Last week I gave a presentation at the Coventry University Faculty of Business and Law conference about cafés as important spaces of co-working (summarised in this blog post), and right on schedule a new piece of research has been produced which highlights another important function of café spaces – as places not only of co-working for independent workers, but as places where business and work takes place more generally.
The discount voucher website MyVoucherCodes has recently released some data which suggests that:
- 4/5 people in the UK have spent at least 3 ½ hours working from a coffee shop each week;
- 1/3 have closed a business deal (with an average value of £1,732);
- 67% said their place of work supported the idea of working from a coffee shop;
- 1 in 3 have attended a job interview in a coffee shop (although 43% of people are worried about lack of privacy in the coffee shop);
- the average working session in a coffee shop lasts for 93 minutes;
- the average worker spends up to £10 on food/drink for each time;
- the average consumer spends over £2,160 a year working from a coffee shop in the UK (which is 8% of their salary), and this climbs to nearly £2,600 for the self-employed worker.
As I have continued to argue in my work, cafés are spaces of multiple possibilities from a places to simply get a coffee, places to seek solitude in public, to places where you can meet acquaintances to do business. They are important social, and increasingly economic spaces, in the urban (and sometimes not so urban) landscape.
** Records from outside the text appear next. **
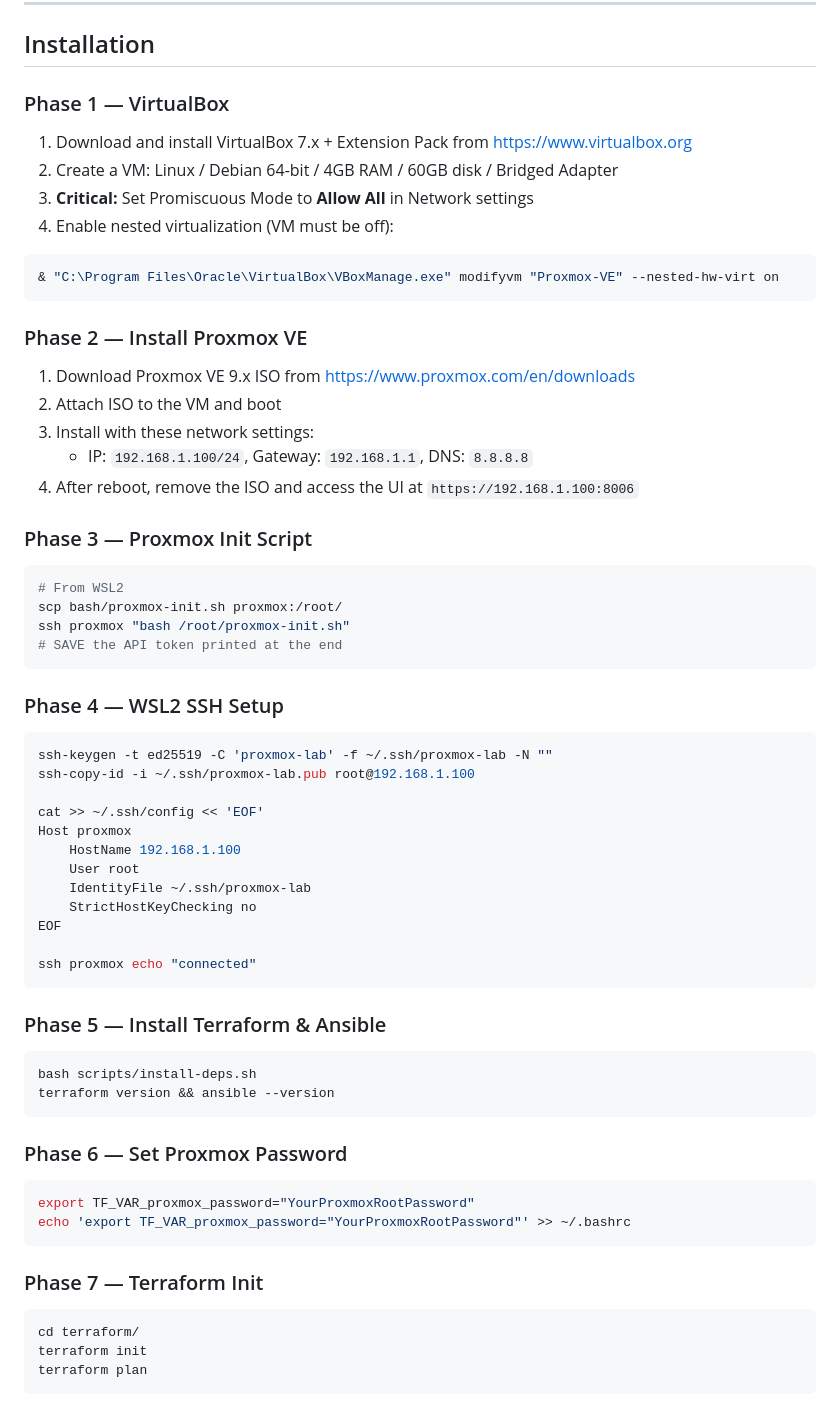
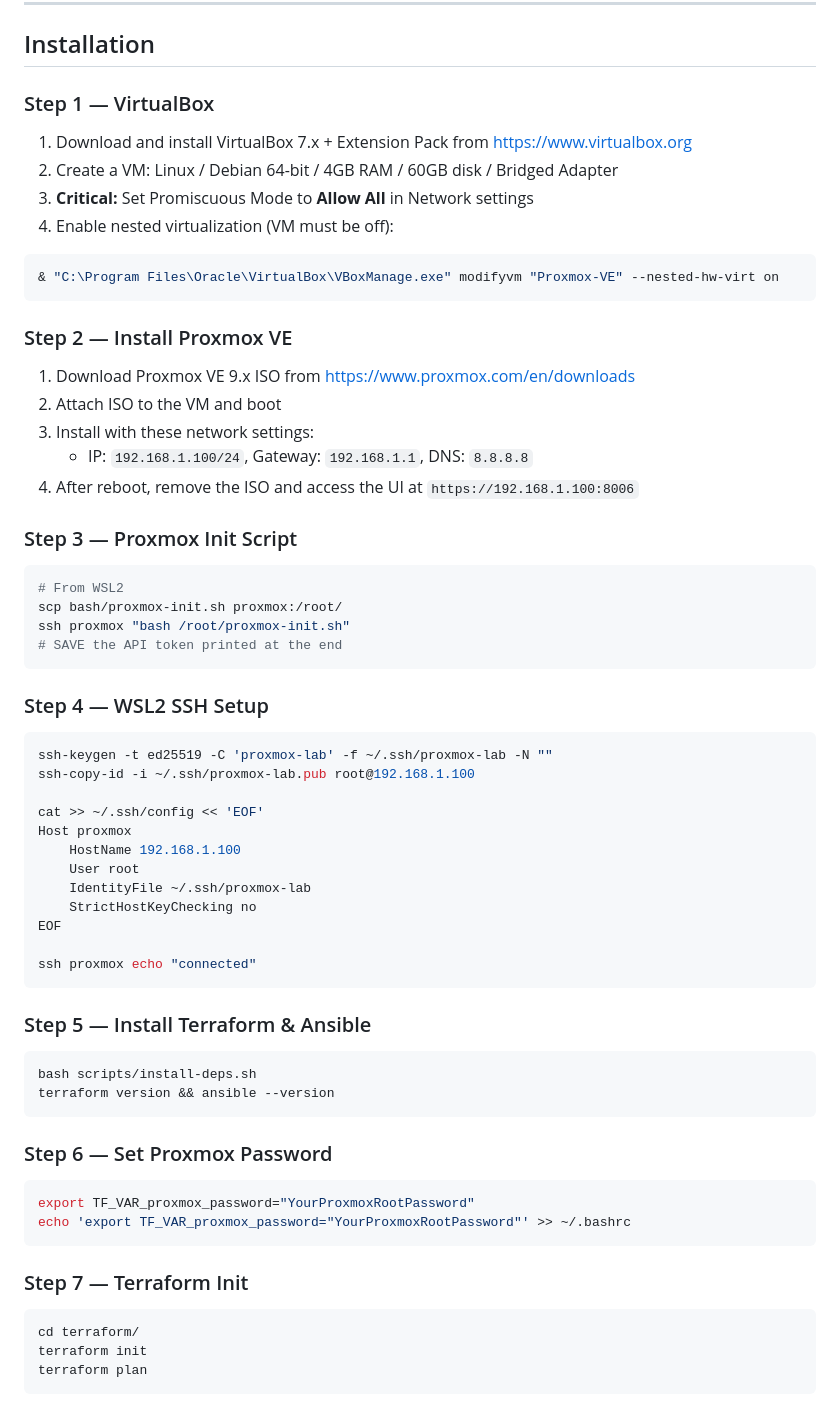
Before and after one commit to dolgova/proxmox-lab, a Markdown page: README.md, the part around the change. Rendered like a GitHub page.

Commit message:
Update installation steps from phases to steps

````diff
--- a/README.md
+++ b/README.md
@@ -241,7 +241,7 @@ bcdedit /set hypervisorlaunchtype auto
 
 ## Installation
 
-### Phase 1 — VirtualBox
+### Step 1 — VirtualBox
 
 1. Download and install VirtualBox 7.x + Extension Pack from https://www.virtualbox.org
 2. Create a VM: Linux / Debian 64-bit / 4GB RAM / 60GB disk / Bridged Adapter
@@ -251,7 +251,7 @@ bcdedit /set hypervisorlaunchtype auto
 & "C:\Program Files\Oracle\VirtualBox\VBoxManage.exe" modifyvm "Proxmox-VE" --nested-hw-virt on
 ```
 
-### Phase 2 — Install Proxmox VE
+### Step 2 — Install Proxmox VE
 
 1. Download Proxmox VE 9.x ISO from https://www.proxmox.com/en/downloads
 2. Attach ISO to the VM and boot
@@ -259,7 +259,7 @@ bcdedit /set hypervisorlaunchtype auto
    - IP: `192.168.1.100/24`, Gateway: `192.168.1.1`, DNS: `8.8.8.8`
 4. After reboot, remove the ISO and access the UI at `https://192.168.1.100:8006`
 
-### Phase 3 — Proxmox Init Script
+### Step 3 — Proxmox Init Script
 
 ```bash
 # From WSL2
@@ -268,7 +268,7 @@ ssh proxmox "bash /root/proxmox-init.sh"
 # SAVE the API token printed at the end
 ```
 
-### Phase 4 — WSL2 SSH Setup
+### Step 4 — WSL2 SSH Setup
 
 ```bash
 ssh-keygen -t ed25519 -C 'proxmox-lab' -f ~/.ssh/proxmox-lab -N ""
@@ -285,21 +285,21 @@ EOF
 ssh proxmox echo "connected"
 ```
 
-### Phase 5 — Install Terraform & Ansible
+### Step 5 — Install Terraform & Ansible
 
 ```bash
 bash scripts/install-deps.sh
 terraform version && ansible --version
 ```
 
-### Phase 6 — Set Proxmox Password
+### Step 6 — Set Proxmox Password
 
 ```bash
 export TF_VAR_proxmox_password="YourProxmoxRootPassword"
 echo 'export TF_VAR_proxmox_password="YourProxmoxRootPassword"' >> ~/.bashrc
 ```
 
-### Phase 7 — Terraform Init
+### Step 7 — Terraform Init
 
 ```bash
 cd terraform/
````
“The data shows that coffee shop workers have great success in closing business deals, valued at an average of £1,732 each, representing an estimated £14.53 billion contribution to the UK economy” (Sunday Post, 2017).
This is not a small amount of money, and the importance of these café spaces in the urban landscape requires recognition. There are clearly a lot of people seeking alternative places than the traditional office to work and do business, for a variety of reasons. Increasingly businesses that provide coffee and work space or ‘co-working spaces’ are seen as more economical workspaces than rented office space too – and there are a range of examples that have been appearing across the globe (as I explored in my recent talk about co-working spaces), as well as a number of cafes which have sought to combine the coffee and workspace as part of their business model (TimberYard in London area a good example).
The findings of this piece of research are interesting, but require further investigation, not only in terms of considering the implications for people who want to work in cafés, but for the café industry itself – Do cafés encourage/discourage the use of their space for work? How do you manage the patterns discussed above when running a café? What are the implications of the ‘coffice economy’ – all things I have begun to explore and hope to continue to do so in the future.